* _Task directions_
Read the records below and copy each line that contains "does".

[Code change snippets]
-*-*-

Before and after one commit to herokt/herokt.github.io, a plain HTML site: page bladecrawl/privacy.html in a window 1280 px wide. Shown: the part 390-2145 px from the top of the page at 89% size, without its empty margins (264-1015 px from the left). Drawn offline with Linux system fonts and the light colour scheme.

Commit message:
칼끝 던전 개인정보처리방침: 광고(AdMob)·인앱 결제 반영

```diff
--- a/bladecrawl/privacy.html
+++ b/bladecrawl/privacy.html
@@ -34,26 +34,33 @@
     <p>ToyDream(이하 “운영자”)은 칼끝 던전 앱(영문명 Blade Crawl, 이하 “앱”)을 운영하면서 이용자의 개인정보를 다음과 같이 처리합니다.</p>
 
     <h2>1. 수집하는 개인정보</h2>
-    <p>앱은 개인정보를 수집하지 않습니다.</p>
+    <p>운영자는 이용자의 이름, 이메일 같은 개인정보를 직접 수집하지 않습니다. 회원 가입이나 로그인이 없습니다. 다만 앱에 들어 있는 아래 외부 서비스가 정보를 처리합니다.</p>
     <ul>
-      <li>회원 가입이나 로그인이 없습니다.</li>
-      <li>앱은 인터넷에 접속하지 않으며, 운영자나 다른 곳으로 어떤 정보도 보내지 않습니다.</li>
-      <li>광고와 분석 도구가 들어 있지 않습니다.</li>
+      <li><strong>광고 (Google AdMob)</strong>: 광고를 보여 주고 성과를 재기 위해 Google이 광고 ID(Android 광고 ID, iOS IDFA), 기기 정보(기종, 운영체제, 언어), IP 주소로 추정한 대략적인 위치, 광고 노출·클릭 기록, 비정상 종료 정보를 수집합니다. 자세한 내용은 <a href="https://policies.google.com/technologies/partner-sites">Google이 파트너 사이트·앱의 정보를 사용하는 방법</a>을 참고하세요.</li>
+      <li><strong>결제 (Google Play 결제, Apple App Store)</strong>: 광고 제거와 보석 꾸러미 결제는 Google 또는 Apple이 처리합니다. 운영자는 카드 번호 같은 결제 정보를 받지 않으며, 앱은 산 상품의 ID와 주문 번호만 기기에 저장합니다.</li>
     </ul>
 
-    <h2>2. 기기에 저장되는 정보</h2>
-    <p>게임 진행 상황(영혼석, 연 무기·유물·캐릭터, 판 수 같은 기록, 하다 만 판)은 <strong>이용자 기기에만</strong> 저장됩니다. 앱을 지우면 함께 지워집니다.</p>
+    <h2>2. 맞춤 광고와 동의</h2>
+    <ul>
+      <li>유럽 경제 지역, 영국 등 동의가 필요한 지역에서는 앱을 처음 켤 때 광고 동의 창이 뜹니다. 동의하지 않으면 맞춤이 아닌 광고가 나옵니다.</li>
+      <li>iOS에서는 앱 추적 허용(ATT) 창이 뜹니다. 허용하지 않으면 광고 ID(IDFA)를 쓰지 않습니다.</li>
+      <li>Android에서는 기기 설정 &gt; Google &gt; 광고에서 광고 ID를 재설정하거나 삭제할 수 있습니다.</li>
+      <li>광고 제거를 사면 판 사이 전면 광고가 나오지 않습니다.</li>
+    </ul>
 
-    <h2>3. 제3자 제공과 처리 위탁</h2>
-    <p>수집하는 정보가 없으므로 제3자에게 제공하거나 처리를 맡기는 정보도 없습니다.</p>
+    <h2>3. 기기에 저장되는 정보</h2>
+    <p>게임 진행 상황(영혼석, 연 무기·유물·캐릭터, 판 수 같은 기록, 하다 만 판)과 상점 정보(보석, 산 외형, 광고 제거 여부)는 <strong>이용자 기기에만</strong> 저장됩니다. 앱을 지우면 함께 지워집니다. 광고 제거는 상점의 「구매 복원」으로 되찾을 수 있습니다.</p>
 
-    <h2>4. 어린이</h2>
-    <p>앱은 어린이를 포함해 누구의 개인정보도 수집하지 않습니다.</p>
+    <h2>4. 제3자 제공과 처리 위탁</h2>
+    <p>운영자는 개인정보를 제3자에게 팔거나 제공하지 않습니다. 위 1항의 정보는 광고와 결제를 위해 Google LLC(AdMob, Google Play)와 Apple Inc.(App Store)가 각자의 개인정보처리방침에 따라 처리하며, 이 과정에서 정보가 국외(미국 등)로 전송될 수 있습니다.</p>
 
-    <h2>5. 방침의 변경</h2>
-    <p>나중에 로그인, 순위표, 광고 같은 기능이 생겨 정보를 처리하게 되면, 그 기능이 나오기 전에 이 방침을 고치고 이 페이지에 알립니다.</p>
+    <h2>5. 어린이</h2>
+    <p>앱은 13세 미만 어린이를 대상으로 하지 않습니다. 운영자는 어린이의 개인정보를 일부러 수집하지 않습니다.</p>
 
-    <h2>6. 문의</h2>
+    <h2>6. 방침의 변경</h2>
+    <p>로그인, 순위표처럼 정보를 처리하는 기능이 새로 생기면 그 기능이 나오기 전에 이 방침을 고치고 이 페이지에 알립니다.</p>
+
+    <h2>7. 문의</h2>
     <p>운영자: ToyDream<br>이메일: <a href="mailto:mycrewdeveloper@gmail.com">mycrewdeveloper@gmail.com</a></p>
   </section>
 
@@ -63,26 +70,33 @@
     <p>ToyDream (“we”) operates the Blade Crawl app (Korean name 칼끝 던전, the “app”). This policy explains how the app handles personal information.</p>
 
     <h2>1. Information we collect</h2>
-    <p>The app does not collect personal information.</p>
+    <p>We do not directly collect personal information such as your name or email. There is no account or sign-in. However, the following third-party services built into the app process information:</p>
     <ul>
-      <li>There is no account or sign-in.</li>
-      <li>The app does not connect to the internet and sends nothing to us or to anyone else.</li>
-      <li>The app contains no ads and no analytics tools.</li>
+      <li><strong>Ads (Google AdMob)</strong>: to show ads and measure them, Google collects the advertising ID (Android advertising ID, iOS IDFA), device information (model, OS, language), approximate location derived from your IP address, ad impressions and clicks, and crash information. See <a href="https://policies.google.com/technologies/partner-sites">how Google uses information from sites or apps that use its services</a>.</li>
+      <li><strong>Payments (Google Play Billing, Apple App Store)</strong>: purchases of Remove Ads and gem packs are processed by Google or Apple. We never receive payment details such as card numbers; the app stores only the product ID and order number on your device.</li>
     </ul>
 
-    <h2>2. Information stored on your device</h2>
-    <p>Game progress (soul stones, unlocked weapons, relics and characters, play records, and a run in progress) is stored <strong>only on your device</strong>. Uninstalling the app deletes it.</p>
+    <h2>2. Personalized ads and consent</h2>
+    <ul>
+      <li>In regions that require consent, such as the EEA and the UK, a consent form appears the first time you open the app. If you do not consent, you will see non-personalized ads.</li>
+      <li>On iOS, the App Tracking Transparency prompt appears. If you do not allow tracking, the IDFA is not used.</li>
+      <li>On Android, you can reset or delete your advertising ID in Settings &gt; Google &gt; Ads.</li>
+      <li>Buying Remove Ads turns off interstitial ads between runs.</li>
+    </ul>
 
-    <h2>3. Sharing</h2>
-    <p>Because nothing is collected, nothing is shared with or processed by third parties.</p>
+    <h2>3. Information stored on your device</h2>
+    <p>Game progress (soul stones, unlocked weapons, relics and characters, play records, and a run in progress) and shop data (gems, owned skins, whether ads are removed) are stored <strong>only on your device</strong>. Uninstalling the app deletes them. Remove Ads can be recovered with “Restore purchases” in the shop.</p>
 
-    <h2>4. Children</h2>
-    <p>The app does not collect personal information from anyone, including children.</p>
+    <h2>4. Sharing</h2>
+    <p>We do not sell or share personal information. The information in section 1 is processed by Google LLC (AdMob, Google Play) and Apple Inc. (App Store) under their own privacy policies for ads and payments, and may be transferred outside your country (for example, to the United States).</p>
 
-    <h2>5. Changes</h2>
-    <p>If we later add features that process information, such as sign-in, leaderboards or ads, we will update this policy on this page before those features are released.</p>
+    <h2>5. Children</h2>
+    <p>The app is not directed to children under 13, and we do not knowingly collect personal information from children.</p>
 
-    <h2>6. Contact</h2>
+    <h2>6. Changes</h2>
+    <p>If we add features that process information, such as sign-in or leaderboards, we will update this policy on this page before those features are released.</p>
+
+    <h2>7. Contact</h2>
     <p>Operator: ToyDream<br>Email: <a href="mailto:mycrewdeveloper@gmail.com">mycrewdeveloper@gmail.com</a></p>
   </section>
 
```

-*-*-

* _Task response_
-    <p>The app does not collect personal information.</p>
-      <li>The app does not connect to the internet and sends nothing to us or to anyone else.</li>
-    <p>The app does not collect personal information from anyone, including children.</p>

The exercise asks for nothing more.